▶ [Work request]: Your answer should be the records, restated word for word.

▶ [Listed records]:
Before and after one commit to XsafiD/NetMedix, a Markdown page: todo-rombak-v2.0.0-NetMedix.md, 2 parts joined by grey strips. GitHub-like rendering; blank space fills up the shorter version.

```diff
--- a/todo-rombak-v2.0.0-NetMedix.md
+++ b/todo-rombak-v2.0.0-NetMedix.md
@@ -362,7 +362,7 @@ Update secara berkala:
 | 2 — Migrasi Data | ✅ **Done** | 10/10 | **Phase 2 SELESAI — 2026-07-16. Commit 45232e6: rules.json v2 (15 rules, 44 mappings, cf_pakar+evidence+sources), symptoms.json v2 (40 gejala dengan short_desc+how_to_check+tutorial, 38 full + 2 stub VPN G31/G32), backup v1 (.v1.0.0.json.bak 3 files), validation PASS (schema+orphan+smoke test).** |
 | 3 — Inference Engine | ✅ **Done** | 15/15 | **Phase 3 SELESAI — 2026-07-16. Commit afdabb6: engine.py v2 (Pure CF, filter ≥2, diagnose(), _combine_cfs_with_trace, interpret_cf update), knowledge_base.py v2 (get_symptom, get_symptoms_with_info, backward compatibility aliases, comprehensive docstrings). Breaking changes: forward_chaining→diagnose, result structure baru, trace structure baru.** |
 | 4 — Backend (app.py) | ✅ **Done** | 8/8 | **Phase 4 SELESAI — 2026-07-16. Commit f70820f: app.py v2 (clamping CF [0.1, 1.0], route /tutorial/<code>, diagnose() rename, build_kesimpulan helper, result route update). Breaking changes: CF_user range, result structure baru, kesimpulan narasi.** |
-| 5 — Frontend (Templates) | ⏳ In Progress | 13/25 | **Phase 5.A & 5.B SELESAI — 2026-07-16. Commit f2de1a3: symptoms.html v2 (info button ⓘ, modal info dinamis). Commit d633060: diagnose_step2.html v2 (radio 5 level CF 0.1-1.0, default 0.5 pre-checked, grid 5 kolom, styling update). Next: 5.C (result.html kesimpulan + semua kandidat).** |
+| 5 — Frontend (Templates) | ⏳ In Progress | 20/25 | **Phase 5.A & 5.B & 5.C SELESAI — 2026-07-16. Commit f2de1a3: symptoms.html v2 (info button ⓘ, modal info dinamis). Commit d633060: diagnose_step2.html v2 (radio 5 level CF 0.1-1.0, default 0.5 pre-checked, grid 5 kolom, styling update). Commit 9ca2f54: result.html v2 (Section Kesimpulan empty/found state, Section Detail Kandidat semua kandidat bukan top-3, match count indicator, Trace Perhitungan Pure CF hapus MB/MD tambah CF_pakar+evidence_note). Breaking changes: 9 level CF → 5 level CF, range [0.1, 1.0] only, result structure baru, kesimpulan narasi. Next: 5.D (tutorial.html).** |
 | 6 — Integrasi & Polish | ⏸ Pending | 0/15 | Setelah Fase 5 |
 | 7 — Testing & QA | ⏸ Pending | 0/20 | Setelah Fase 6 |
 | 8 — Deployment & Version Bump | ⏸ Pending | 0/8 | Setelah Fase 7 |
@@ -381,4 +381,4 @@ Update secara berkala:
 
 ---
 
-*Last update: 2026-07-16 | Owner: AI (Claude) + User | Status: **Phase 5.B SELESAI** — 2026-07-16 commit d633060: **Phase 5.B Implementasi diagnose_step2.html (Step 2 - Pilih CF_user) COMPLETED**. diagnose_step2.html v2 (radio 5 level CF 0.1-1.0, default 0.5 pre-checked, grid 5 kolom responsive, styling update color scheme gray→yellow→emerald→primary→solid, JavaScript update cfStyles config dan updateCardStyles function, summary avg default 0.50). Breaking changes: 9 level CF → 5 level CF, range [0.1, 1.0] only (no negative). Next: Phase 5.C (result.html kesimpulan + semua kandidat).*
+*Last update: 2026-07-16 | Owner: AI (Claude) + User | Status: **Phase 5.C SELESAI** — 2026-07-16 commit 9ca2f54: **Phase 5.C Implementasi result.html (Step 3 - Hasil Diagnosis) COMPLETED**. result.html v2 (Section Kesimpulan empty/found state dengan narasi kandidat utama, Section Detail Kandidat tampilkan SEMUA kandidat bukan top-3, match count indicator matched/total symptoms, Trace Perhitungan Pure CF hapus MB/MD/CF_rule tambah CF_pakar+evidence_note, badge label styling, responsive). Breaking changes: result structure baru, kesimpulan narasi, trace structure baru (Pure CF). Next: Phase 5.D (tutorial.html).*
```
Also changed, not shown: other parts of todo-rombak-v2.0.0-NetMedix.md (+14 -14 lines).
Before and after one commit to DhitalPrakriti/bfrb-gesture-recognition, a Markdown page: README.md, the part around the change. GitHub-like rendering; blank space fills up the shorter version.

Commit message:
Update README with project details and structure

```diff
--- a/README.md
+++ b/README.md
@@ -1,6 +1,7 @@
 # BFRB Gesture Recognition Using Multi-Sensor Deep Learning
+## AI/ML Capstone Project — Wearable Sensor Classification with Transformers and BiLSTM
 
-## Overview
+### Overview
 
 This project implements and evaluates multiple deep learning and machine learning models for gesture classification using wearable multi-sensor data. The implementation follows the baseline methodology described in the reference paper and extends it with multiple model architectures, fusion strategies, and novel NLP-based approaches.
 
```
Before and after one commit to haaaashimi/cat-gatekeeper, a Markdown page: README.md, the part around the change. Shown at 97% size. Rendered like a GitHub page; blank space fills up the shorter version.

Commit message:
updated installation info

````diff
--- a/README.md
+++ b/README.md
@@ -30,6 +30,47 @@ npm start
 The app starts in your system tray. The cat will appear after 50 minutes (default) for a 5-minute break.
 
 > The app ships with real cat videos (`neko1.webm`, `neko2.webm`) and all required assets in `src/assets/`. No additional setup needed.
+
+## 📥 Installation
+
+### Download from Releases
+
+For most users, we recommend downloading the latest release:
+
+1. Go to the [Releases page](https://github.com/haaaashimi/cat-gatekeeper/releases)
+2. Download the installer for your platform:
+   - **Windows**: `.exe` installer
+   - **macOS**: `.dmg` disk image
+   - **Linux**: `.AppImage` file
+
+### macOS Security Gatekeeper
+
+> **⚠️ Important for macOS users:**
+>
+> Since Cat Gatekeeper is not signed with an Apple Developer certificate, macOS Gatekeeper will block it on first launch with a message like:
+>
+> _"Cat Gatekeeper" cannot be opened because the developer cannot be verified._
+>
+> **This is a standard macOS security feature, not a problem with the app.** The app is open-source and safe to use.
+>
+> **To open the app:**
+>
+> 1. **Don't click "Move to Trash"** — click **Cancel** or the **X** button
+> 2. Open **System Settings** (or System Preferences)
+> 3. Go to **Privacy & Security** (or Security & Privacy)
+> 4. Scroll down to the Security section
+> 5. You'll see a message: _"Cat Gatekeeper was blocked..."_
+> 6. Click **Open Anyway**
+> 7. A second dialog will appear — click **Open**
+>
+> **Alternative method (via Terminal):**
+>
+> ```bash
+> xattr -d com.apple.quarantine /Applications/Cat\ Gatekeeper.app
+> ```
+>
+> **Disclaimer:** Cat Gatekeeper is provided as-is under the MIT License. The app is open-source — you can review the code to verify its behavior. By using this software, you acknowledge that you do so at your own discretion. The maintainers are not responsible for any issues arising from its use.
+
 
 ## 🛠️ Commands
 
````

▶ [Result of the task]:
Before and after one commit to XsafiD/NetMedix, a Markdown page: todo-rombak-v2.0.0-NetMedix.md, 2 parts joined by grey strips. GitHub-like rendering; blank space fills up the shorter version.

```diff
--- a/todo-rombak-v2.0.0-NetMedix.md
+++ b/todo-rombak-v2.0.0-NetMedix.md
@@ -362,7 +362,7 @@ Update secara berkala:
 | 2 — Migrasi Data | ✅ **Done** | 10/10 | **Phase 2 SELESAI — 2026-07-16. Commit 45232e6: rules.json v2 (15 rules, 44 mappings, cf_pakar+evidence+sources), symptoms.json v2 (40 gejala dengan short_desc+how_to_check+tutorial, 38 full + 2 stub VPN G31/G32), backup v1 (.v1.0.0.json.bak 3 files), validation PASS (schema+orphan+smoke test).** |
 | 3 — Inference Engine | ✅ **Done** | 15/15 | **Phase 3 SELESAI — 2026-07-16. Commit afdabb6: engine.py v2 (Pure CF, filter ≥2, diagnose(), _combine_cfs_with_trace, interpret_cf update), knowledge_base.py v2 (get_symptom, get_symptoms_with_info, backward compatibility aliases, comprehensive docstrings). Breaking changes: forward_chaining→diagnose, result structure baru, trace structure baru.** |
 | 4 — Backend (app.py) | ✅ **Done** | 8/8 | **Phase 4 SELESAI — 2026-07-16. Commit f70820f: app.py v2 (clamping CF [0.1, 1.0], route /tutorial/<code>, diagnose() rename, build_kesimpulan helper, result route update). Breaking changes: CF_user range, result structure baru, kesimpulan narasi.** |
-| 5 — Frontend (Templates) | ⏳ In Progress | 13/25 | **Phase 5.A & 5.B SELESAI — 2026-07-16. Commit f2de1a3: symptoms.html v2 (info button ⓘ, modal info dinamis). Commit d633060: diagnose_step2.html v2 (radio 5 level CF 0.1-1.0, default 0.5 pre-checked, grid 5 kolom, styling update). Next: 5.C (result.html kesimpulan + semua kandidat).** |
+| 5 — Frontend (Templates) | ⏳ In Progress | 20/25 | **Phase 5.A & 5.B & 5.C SELESAI — 2026-07-16. Commit f2de1a3: symptoms.html v2 (info button ⓘ, modal info dinamis). Commit d633060: diagnose_step2.html v2 (radio 5 level CF 0.1-1.0, default 0.5 pre-checked, grid 5 kolom, styling update). Commit 9ca2f54: result.html v2 (Section Kesimpulan empty/found state, Section Detail Kandidat semua kandidat bukan top-3, match count indicator, Trace Perhitungan Pure CF hapus MB/MD tambah CF_pakar+evidence_note). Breaking changes: 9 level CF → 5 level CF, range [0.1, 1.0] only, result structure baru, kesimpulan narasi. Next: 5.D (tutorial.html).** |
 | 6 — Integrasi & Polish | ⏸ Pending | 0/15 | Setelah Fase 5 |
 | 7 — Testing & QA | ⏸ Pending | 0/20 | Setelah Fase 6 |
 | 8 — Deployment & Version Bump | ⏸ Pending | 0/8 | Setelah Fase 7 |
@@ -381,4 +381,4 @@ Update secara berkala:
 
 ---
 
-*Last update: 2026-07-16 | Owner: AI (Claude) + User | Status: **Phase 5.B SELESAI** — 2026-07-16 commit d633060: **Phase 5.B Implementasi diagnose_step2.html (Step 2 - Pilih CF_user) COMPLETED**. diagnose_step2.html v2 (radio 5 level CF 0.1-1.0, default 0.5 pre-checked, grid 5 kolom responsive, styling update color scheme gray→yellow→emerald→primary→solid, JavaScript update cfStyles config dan updateCardStyles function, summary avg default 0.50). Breaking changes: 9 level CF → 5 level CF, range [0.1, 1.0] only (no negative). Next: Phase 5.C (result.html kesimpulan + semua kandidat).*
+*Last update: 2026-07-16 | Owner: AI (Claude) + User | Status: **Phase 5.C SELESAI** — 2026-07-16 commit 9ca2f54: **Phase 5.C Implementasi result.html (Step 3 - Hasil Diagnosis) COMPLETED**. result.html v2 (Section Kesimpulan empty/found state dengan narasi kandidat utama, Section Detail Kandidat tampilkan SEMUA kandidat bukan top-3, match count indicator matched/total symptoms, Trace Perhitungan Pure CF hapus MB/MD/CF_rule tambah CF_pakar+evidence_note, badge label styling, responsive). Breaking changes: result structure baru, kesimpulan narasi, trace structure baru (Pure CF). Next: Phase 5.D (tutorial.html).*
```
Also changed, not shown: other parts of todo-rombak-v2.0.0-NetMedix.md (+14 -14 lines).
Before and after one commit to DhitalPrakriti/bfrb-gesture-recognition, a Markdown page: README.md, the part around the change. GitHub-like rendering; blank space fills up the shorter version.

Commit message:
Update README with project details and structure

```diff
--- a/README.md
+++ b/README.md
@@ -1,6 +1,7 @@
 # BFRB Gesture Recognition Using Multi-Sensor Deep Learning
+## AI/ML Capstone Project — Wearable Sensor Classification with Transformers and BiLSTM
 
-## Overview
+### Overview
 
 This project implements and evaluates multiple deep learning and machine learning models for gesture classification using wearable multi-sensor data. The implementation follows the baseline methodology described in the reference paper and extends it with multiple model architectures, fusion strategies, and novel NLP-based approaches.
 
```
Before and after one commit to haaaashimi/cat-gatekeeper, a Markdown page: README.md, the part around the change. Shown at 97% size. Rendered like a GitHub page; blank space fills up the shorter version.

Commit message:
updated installation info

````diff
--- a/README.md
+++ b/README.md
@@ -30,6 +30,47 @@ npm start
 The app starts in your system tray. The cat will appear after 50 minutes (default) for a 5-minute break.
 
 > The app ships with real cat videos (`neko1.webm`, `neko2.webm`) and all required assets in `src/assets/`. No additional setup needed.
+
+## 📥 Installation
+
+### Download from Releases
+
+For most users, we recommend downloading the latest release:
+
+1. Go to the [Releases page](https://github.com/haaaashimi/cat-gatekeeper/releases)
+2. Download the installer for your platform:
+   - **Windows**: `.exe` installer
+   - **macOS**: `.dmg` disk image
+   - **Linux**: `.AppImage` file
+
+### macOS Security Gatekeeper
+
+> **⚠️ Important for macOS users:**
+>
+> Since Cat Gatekeeper is not signed with an Apple Developer certificate, macOS Gatekeeper will block it on first launch with a message like:
+>
+> _"Cat Gatekeeper" cannot be opened because the developer cannot be verified._
+>
+> **This is a standard macOS security feature, not a problem with the app.** The app is open-source and safe to use.
+>
+> **To open the app:**
+>
+> 1. **Don't click "Move to Trash"** — click **Cancel** or the **X** button
+> 2. Open **System Settings** (or System Preferences)
+> 3. Go to **Privacy & Security** (or Security & Privacy)
+> 4. Scroll down to the Security section
+> 5. You'll see a message: _"Cat Gatekeeper was blocked..."_
+> 6. Click **Open Anyway**
+> 7. A second dialog will appear — click **Open**
+>
+> **Alternative method (via Terminal):**
+>
+> ```bash
+> xattr -d com.apple.quarantine /Applications/Cat\ Gatekeeper.app
+> ```
+>
+> **Disclaimer:** Cat Gatekeeper is provided as-is under the MIT License. The app is open-source — you can review the code to verify its behavior. By using this software, you acknowledge that you do so at your own discretion. The maintainers are not responsible for any issues arising from its use.
+
 
 ## 🛠️ Commands
 
````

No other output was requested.